One area that is ripe for ad innovations is books:
I’m genuinely glad to have Google enter this market because it will be reaching potential customers at a unique point in their book-buying journey: at the point of web search, not at the point of searching the bookstore. This means many things you didn’t realize a book can help you with—overcoming depression, remodeling a bathroom, making friends and influencing people—will now be surfaced alongside all the YouTube and other results Google will offer. This is a net plus for books.
But the ultimate effect of Google e-books, if Google knows what’s good for it, will be the creation of an ad-supported publishing model.
Now that books are digital & Google has rights to sell them I would expect in the next year or 2 that Google starts to display them in the organic search results more aggressively. The free samples can be monetized via ads & upsells of the whole book. That endless stream of editorially vetted content could put a dent in the content farm business model.SEO Book.com – Learn. Rank. Dominate.
I make videos for companies and people. I also make them for my website.
Many people who read my blog know you best for your satirical puppet video about the tech industry and it’s celebrities, like this video of Mark Zuckerberg of facebookClick here to view the embedded video.
Do you think that silicon valley and tech blogger taking themselves so seriously is part of what makes your videos stand out?
We all are. Tech is now like entertainment.
There’s no denying that you’re a funny person, but your also a smart guy. Back when the Bill Gates and Jerry Sienfeld commercials you where way ahead of the curve on understanding what was going on. What gives you an edge that a lot of tech pundits don’t seem to have?
Some people have said that the tech space is very spotty when it comes to real journalists. If you could change one thing about the tech bloggers and how they cover the industry what would it be?
So much of it is cut and paste and flat out scraping. They all are rehashing the same nonsense.

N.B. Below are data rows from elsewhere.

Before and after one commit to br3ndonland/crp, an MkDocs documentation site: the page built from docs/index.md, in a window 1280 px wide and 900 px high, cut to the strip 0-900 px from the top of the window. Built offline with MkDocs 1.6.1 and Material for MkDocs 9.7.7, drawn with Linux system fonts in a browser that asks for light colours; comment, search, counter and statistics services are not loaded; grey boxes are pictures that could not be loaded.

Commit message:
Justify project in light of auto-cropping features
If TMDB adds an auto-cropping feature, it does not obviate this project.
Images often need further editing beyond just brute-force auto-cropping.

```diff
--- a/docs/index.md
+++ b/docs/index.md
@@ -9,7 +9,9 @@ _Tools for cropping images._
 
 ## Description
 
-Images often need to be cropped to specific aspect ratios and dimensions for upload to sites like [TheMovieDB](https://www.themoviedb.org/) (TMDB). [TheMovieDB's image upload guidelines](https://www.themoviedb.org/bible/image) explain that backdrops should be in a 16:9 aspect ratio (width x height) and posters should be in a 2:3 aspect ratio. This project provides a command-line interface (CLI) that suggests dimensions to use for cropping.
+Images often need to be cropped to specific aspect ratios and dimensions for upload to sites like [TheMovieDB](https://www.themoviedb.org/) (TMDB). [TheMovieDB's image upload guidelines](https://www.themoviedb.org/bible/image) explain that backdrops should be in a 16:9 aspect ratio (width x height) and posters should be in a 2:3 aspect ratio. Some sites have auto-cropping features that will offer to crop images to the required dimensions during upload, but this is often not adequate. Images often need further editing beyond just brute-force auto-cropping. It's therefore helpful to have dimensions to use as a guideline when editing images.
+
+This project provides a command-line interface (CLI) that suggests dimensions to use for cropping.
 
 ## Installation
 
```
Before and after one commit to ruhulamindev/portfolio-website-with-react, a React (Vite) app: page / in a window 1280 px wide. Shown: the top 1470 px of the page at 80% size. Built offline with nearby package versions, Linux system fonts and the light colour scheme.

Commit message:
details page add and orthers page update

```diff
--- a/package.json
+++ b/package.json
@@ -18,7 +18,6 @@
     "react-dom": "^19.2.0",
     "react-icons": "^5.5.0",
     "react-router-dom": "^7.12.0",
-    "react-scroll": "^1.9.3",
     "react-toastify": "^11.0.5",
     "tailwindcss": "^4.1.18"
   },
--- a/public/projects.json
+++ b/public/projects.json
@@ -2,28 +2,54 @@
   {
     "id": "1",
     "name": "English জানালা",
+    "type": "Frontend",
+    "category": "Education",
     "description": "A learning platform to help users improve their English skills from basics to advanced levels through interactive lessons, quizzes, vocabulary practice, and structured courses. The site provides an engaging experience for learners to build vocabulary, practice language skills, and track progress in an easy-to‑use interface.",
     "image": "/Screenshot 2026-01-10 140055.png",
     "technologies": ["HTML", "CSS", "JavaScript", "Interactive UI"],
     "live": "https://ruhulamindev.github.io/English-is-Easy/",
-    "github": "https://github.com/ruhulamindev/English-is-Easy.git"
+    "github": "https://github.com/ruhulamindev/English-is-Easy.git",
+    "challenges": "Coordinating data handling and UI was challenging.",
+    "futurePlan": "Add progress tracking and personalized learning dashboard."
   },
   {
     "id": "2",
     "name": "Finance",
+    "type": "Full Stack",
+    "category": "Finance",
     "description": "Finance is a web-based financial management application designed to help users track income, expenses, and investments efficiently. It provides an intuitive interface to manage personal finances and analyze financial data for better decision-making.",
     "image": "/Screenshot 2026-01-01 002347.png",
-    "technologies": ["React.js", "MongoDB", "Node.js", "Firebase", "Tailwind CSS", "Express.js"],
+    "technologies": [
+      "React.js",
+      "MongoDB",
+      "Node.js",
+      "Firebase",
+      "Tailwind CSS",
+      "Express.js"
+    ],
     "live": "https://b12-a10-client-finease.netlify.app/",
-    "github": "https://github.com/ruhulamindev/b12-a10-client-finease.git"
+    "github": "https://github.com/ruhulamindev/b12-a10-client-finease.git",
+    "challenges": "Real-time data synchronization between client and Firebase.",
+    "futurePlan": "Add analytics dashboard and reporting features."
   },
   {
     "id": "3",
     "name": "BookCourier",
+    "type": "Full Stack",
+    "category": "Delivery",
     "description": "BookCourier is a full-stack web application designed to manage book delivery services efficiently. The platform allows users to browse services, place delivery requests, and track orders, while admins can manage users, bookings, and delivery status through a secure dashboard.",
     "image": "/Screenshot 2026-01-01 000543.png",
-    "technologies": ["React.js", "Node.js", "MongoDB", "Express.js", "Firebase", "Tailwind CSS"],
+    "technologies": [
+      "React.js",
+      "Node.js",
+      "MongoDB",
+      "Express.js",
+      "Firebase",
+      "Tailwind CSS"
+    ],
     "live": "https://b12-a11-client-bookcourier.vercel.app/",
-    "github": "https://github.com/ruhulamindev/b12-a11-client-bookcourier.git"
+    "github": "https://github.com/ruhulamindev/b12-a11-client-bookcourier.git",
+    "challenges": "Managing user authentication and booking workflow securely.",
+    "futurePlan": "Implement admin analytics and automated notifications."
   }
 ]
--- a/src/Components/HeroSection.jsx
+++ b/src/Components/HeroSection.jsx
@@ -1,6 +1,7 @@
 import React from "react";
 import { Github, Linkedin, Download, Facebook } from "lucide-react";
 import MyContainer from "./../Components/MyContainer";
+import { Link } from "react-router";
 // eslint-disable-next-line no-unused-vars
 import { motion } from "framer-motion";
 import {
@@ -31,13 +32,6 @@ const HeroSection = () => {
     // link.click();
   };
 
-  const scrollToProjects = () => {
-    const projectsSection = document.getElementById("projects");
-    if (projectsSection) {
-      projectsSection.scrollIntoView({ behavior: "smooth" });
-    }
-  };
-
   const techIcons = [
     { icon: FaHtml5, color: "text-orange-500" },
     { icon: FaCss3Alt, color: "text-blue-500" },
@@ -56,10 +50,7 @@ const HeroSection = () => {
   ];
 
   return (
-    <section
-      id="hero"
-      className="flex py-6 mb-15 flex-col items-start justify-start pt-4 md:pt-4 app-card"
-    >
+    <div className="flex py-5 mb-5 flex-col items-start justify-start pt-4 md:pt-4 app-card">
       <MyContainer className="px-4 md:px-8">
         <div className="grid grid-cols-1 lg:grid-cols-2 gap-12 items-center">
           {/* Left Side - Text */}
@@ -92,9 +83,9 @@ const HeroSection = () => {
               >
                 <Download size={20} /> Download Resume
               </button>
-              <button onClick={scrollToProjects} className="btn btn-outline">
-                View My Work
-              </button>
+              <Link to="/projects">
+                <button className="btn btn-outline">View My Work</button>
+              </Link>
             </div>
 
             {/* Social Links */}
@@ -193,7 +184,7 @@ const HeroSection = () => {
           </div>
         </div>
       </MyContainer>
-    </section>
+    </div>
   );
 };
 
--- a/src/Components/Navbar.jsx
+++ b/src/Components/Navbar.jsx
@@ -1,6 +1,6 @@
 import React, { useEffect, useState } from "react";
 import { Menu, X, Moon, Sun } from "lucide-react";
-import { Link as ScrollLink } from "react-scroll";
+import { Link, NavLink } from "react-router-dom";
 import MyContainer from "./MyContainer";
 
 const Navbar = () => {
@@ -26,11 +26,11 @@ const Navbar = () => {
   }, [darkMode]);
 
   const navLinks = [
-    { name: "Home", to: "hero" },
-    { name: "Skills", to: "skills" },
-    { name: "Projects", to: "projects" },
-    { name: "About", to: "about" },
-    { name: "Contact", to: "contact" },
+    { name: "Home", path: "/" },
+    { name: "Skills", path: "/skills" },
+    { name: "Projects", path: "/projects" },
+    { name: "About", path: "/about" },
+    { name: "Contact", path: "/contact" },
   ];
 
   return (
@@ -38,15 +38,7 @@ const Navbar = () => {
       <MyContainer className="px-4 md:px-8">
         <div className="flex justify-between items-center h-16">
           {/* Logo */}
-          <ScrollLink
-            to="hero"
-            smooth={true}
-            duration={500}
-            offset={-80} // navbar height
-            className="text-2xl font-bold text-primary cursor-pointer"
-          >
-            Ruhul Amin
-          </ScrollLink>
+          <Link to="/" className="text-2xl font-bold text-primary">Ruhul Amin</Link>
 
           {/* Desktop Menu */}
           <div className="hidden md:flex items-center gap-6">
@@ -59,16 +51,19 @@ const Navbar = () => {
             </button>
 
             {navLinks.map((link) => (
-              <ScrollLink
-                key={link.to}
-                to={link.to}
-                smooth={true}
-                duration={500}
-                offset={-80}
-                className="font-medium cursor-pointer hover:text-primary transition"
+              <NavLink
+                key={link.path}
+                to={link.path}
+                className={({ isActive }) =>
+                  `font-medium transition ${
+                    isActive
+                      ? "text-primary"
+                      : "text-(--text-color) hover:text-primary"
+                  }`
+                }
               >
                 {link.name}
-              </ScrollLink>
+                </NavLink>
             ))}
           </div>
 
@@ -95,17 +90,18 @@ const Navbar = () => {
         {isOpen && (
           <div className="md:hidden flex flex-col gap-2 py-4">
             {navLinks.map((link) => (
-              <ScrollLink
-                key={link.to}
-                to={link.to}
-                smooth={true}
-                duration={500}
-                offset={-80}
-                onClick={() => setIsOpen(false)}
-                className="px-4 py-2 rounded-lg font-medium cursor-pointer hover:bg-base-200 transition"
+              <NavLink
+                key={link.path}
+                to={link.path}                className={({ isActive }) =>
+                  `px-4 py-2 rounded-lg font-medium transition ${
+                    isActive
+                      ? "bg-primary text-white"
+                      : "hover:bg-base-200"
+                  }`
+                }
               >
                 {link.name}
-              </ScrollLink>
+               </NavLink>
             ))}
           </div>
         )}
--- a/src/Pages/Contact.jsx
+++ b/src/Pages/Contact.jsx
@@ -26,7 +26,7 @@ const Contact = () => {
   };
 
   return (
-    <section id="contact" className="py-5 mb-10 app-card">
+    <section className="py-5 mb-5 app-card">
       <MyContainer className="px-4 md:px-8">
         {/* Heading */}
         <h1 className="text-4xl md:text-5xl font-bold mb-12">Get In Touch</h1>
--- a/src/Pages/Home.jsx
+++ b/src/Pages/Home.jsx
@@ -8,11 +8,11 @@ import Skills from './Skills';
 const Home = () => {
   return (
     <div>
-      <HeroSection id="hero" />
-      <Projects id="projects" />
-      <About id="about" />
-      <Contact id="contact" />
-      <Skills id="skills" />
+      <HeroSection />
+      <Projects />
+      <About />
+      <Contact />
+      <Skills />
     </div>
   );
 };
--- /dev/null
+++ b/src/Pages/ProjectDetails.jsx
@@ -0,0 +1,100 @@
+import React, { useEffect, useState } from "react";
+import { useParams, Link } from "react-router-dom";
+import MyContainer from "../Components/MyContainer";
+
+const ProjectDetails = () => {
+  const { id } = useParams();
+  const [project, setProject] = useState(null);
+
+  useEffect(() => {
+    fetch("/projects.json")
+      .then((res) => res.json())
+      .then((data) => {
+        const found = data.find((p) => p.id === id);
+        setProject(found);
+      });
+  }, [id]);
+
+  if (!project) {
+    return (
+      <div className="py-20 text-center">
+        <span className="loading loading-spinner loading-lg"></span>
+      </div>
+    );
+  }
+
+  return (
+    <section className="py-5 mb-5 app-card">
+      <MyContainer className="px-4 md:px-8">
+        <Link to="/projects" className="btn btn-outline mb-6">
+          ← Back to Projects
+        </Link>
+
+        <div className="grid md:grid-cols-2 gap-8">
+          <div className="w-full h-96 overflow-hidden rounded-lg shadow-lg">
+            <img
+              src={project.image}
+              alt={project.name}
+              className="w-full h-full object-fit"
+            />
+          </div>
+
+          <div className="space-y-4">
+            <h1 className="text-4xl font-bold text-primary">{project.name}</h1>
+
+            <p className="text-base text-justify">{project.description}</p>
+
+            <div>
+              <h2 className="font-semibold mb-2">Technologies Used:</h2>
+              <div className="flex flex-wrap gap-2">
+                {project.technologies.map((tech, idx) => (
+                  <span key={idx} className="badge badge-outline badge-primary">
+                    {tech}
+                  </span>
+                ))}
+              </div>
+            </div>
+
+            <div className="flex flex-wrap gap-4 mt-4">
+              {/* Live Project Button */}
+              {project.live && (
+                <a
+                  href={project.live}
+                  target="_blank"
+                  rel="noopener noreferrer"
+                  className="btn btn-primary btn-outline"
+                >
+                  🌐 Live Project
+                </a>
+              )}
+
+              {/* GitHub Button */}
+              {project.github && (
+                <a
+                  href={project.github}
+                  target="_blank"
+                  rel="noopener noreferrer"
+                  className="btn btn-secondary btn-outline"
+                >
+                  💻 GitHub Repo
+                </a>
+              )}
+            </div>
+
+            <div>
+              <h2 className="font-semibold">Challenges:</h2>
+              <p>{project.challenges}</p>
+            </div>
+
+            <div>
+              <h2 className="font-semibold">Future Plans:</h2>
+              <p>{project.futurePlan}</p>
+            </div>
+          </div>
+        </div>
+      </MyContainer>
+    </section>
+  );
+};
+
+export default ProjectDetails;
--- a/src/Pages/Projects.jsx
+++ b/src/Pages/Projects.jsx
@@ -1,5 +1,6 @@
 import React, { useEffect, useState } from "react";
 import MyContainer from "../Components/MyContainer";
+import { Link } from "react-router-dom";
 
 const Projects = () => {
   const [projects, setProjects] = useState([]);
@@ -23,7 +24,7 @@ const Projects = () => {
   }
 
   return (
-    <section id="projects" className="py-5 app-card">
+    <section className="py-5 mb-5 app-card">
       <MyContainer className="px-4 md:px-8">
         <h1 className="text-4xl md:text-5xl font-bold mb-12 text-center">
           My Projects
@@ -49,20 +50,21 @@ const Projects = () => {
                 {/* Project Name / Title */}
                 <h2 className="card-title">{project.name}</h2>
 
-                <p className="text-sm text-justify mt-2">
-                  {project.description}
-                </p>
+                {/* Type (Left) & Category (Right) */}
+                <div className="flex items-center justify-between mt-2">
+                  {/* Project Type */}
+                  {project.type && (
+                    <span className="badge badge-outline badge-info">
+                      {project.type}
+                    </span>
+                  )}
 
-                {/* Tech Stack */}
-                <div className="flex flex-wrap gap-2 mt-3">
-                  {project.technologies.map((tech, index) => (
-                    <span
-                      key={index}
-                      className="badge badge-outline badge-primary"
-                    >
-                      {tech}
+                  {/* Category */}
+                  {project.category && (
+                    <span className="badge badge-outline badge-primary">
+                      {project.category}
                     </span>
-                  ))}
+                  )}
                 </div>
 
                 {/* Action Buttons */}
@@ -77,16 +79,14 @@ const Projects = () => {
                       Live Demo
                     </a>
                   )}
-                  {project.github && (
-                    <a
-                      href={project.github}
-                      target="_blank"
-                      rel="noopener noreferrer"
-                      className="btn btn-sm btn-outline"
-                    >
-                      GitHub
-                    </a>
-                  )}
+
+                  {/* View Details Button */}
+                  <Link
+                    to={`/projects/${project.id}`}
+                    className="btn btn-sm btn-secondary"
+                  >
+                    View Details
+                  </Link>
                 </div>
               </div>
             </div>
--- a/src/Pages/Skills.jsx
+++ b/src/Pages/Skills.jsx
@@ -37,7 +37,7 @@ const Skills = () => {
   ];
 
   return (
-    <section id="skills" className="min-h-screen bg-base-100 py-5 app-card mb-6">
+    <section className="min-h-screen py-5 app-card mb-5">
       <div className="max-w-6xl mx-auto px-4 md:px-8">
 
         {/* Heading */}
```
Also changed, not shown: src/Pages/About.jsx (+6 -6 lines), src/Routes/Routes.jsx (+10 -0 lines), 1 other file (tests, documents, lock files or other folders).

On the positive side who are two or three journalists, online blogs or news sources, that you admire or respect?Kara Swisher, CNET, I like Wired lately.
Let’s change gears you have a conference in New York City coming up on August 14th called the Audience Conference, can you tell me a little bit about it.
It’s a learning experience on how to make your business more engaging to your audience by working with artists who deal with an audience up close and personal. We all want our business to be engaging and capture and audience ie.customers so I figured lets mash it all up and get some great ideas.
I spoke with a lot of people who went to last years show and said how different it was from traditional conferences. Can you tell me what makes your show different from the other shows.
I think it a lot more fun. We are also the least expensive.
Looking at your speaker list I can see you have quite a few marquee name presenters, can you tell me about them, and what they will be talking about?
All the comedians will do a set and then a Q&A about their experiences with an audience. The tech people will be talking about their tools and experience in dealing with an audience online.
If there where one or two things you hope that everyone who attends your conference could take back and put to use what would it be?
To always remember their is now an audience of some kind for your business. How do you best engage them.
Any closing thoughts you’d like to leave us with?
Just to remember to keep your eyes open. Thanks.
Thanks Loren for taking the time to talk to me today. If you’d like to read and see more of Loren’s work head over to 1938 Media. If you are going to be in the New York City area on August 14th you should think about attending the Audience Conference tickets are available online.
Photo via adrants